Two aspects of this history were particularly difficult for residents to understand. One was how anybody could deny that there was pollution, and "get away with it". The other was why attempts to get justice from former comrades from the liberation movement, now in powerful government positions, failed.

In 2006, while the last two of the original sixteen applicants in the second pollution case were still in court, fighting, the mill, now belonging to multinational Mittal Steel, installed a new (R280 million) water treatment plant, and announced plans for improving air pollution.. There are, however, no plans to compensate pollution victims or to rehabilitate the polluted area. The steel mills' neighbours have almost all moved away, but remain bitter. Some of them have joined a bigger "Vaal Environmental Justice Alliance" active in the whole Vaal Triangle, uniting with residents of Boipatong and Bophelong also neighbours of the steel makers. While this struggle continues, the question remains: Why has it been so difficult for the neighbours of the Vanderbijlpark Steel Mill to achieve the environmental justice so clearly promised to them in the new South African constitution, specifically section 24:

"Everyone has the right (a) to an environment that is not harmful to their health or well-being, and (b) to have the environment protected, for the benefit of present and future generations, through reasonable legislative and other measures that - prevent pollution and ecological degradation..." Nasty end game, Easter 2007

At the time of writing, Mittal Steel was playing a nasty end game of intimidation and harassment to get rid of the last four (five with Matabatas) families in Steel Valley.

Since the Ramodibes and Mkwanazi had refused to sell their properties at the prices Mittal offered, the giant company turned to other means. An agent acting for them went to the title deed office and found administrative loopholes in the property transfers. Lawyers had not completed the title deed transfers into these people's names. The agent followed up to the last seller and official owners and - despite knowledge that the properties had been paid for - acquired them anew from the previous owners and registered them in Mittal's name.

They arrived at the house of Rachel Ramodibe, who still lived with her grandchild of the same name, on her plot. Rachel was visited by a Mittal lackey and told that Mittal now owned her plot and house, and would demolish it straight after Easter. With the help of the legal team, Margie Victor and Raymong Appel - still fighting the case of the remaining 2 of the 16 applicants - an interdict was acquired from court to stop this harassment.

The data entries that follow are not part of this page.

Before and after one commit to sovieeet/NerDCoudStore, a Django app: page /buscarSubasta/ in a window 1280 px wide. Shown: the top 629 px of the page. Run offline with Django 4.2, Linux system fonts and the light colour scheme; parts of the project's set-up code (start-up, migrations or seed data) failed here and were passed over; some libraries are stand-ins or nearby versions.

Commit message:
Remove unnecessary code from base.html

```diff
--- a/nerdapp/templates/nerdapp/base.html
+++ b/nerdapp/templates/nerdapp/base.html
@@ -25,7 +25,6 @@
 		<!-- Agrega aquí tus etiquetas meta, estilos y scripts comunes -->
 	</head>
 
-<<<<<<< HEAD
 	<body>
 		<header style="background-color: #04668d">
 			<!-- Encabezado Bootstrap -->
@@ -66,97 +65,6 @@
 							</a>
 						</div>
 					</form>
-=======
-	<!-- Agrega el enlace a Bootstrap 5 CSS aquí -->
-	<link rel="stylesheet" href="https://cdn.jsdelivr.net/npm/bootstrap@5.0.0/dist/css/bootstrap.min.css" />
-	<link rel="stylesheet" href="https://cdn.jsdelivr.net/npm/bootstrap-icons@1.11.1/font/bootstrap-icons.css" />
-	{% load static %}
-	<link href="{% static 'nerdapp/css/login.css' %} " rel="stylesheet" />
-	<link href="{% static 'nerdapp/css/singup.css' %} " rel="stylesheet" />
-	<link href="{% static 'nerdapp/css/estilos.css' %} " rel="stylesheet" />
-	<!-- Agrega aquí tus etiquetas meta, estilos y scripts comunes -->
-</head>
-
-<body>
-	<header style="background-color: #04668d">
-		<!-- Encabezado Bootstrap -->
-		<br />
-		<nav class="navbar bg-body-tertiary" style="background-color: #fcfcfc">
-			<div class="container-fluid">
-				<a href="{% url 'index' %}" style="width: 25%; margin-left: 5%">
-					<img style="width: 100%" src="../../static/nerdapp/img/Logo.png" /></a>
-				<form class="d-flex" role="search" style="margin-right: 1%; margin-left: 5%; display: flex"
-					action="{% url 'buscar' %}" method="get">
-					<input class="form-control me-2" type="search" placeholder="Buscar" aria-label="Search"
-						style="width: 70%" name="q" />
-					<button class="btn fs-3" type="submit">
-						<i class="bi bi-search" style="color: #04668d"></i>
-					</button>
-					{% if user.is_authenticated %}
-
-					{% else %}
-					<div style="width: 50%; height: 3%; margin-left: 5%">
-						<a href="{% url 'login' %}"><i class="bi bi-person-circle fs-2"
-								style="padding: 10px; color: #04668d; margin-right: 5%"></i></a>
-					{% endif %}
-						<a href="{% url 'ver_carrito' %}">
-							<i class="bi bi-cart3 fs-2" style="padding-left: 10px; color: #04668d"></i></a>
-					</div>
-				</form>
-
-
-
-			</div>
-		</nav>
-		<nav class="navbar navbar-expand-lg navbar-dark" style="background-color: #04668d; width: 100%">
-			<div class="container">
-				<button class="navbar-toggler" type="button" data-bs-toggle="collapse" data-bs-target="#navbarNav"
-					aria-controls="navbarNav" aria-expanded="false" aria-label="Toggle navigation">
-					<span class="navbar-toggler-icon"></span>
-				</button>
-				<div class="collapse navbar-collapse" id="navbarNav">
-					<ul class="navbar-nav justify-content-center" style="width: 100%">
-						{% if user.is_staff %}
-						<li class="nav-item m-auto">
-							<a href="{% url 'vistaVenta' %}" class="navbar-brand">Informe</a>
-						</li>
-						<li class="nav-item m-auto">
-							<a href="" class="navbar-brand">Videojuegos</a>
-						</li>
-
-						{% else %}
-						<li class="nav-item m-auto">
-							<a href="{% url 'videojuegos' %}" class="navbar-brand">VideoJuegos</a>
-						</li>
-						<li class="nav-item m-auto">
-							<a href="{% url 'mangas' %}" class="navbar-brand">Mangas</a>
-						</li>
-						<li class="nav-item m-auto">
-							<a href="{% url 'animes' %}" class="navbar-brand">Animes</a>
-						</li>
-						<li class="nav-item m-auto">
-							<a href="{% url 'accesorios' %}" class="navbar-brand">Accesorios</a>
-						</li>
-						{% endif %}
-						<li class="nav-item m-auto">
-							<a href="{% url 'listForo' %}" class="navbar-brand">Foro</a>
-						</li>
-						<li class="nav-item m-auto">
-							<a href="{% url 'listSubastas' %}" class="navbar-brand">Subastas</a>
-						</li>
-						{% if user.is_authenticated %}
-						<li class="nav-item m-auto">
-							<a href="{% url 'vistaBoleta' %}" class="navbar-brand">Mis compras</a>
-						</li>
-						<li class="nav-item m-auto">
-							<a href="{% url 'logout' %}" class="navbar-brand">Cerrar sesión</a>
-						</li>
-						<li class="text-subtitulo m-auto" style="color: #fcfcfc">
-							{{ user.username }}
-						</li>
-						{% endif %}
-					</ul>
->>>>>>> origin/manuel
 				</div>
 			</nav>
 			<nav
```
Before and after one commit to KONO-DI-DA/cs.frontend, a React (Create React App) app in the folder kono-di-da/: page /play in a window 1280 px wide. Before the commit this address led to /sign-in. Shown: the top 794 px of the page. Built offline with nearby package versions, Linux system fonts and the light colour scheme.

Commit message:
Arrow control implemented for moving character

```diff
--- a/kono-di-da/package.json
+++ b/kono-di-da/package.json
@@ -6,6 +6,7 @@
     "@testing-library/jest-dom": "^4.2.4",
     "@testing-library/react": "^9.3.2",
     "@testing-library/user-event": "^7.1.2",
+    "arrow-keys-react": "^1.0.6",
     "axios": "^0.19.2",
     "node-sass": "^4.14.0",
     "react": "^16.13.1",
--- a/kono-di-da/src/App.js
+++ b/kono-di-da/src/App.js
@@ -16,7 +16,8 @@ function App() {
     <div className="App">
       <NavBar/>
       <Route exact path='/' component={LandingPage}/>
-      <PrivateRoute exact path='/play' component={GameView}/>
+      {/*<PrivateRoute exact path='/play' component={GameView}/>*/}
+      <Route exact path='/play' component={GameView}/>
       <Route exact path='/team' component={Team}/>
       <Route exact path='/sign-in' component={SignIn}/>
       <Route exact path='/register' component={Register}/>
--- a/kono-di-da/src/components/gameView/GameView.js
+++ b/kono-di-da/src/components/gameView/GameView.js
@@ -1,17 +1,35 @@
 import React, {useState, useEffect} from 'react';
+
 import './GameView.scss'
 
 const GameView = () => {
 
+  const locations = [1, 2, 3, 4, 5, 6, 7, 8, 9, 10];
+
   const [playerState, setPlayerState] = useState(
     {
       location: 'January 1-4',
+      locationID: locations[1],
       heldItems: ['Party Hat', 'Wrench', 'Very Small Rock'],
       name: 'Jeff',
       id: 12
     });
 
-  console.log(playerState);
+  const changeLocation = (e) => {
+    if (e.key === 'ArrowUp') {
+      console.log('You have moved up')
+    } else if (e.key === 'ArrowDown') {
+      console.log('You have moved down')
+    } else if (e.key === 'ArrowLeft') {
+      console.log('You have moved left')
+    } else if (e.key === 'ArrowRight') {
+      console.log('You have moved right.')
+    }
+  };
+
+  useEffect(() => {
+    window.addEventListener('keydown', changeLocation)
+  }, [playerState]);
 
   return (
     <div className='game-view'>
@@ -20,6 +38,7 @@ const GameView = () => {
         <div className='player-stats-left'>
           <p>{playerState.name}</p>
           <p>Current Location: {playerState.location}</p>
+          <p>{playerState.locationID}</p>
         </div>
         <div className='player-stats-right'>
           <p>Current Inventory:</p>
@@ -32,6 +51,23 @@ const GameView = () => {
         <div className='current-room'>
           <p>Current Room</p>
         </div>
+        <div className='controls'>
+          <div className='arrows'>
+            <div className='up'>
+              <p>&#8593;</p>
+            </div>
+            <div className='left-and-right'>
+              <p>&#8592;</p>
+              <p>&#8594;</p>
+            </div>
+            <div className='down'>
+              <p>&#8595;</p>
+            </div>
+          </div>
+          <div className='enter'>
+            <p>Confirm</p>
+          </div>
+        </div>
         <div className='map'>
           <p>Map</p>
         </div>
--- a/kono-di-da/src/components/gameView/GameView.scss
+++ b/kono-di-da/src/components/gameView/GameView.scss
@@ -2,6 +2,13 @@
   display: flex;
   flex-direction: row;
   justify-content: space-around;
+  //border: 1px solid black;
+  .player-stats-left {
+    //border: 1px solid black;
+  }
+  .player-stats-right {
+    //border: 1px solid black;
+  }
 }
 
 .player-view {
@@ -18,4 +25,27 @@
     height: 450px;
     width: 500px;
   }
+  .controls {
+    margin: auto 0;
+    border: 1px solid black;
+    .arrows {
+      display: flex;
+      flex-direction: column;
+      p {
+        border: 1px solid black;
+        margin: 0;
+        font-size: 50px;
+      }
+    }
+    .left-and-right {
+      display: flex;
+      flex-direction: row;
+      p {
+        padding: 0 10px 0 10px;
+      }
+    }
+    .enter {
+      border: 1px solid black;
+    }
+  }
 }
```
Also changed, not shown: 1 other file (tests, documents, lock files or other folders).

Mittal continued to plague the four families. The target was Mkwanazi, who had two houses in Steel Valley. Mittal acquired the title deed of his second house - which he was renting out to tenants - and promptly demolished it together with the dam (reservoir) which held water for his herd of more than 60 cattle.

They then turned their attention to the cattle, and impounded 58 cows in the weekend after Easter. The cattle were chased to Mittal's kraal in Steel Valley, and then trucked out to Lichtenburg (a fair distance). Their explanation was that the cattle had trespassed onto Mittal's land. Mkwanazi had to pay R35 000 to get the cattle back (including transport and pound fees). In the meantime, the calves that had remained behind, were starved of mother's milk. Someone - possibly Mittal - then alerted the SPCA that the calves were in a bad state, and they arrived at the homestead of Mr Mkwanazi. The lackeys of the richest man in the world were harassing the last residents of Steel Valley to get rid of them.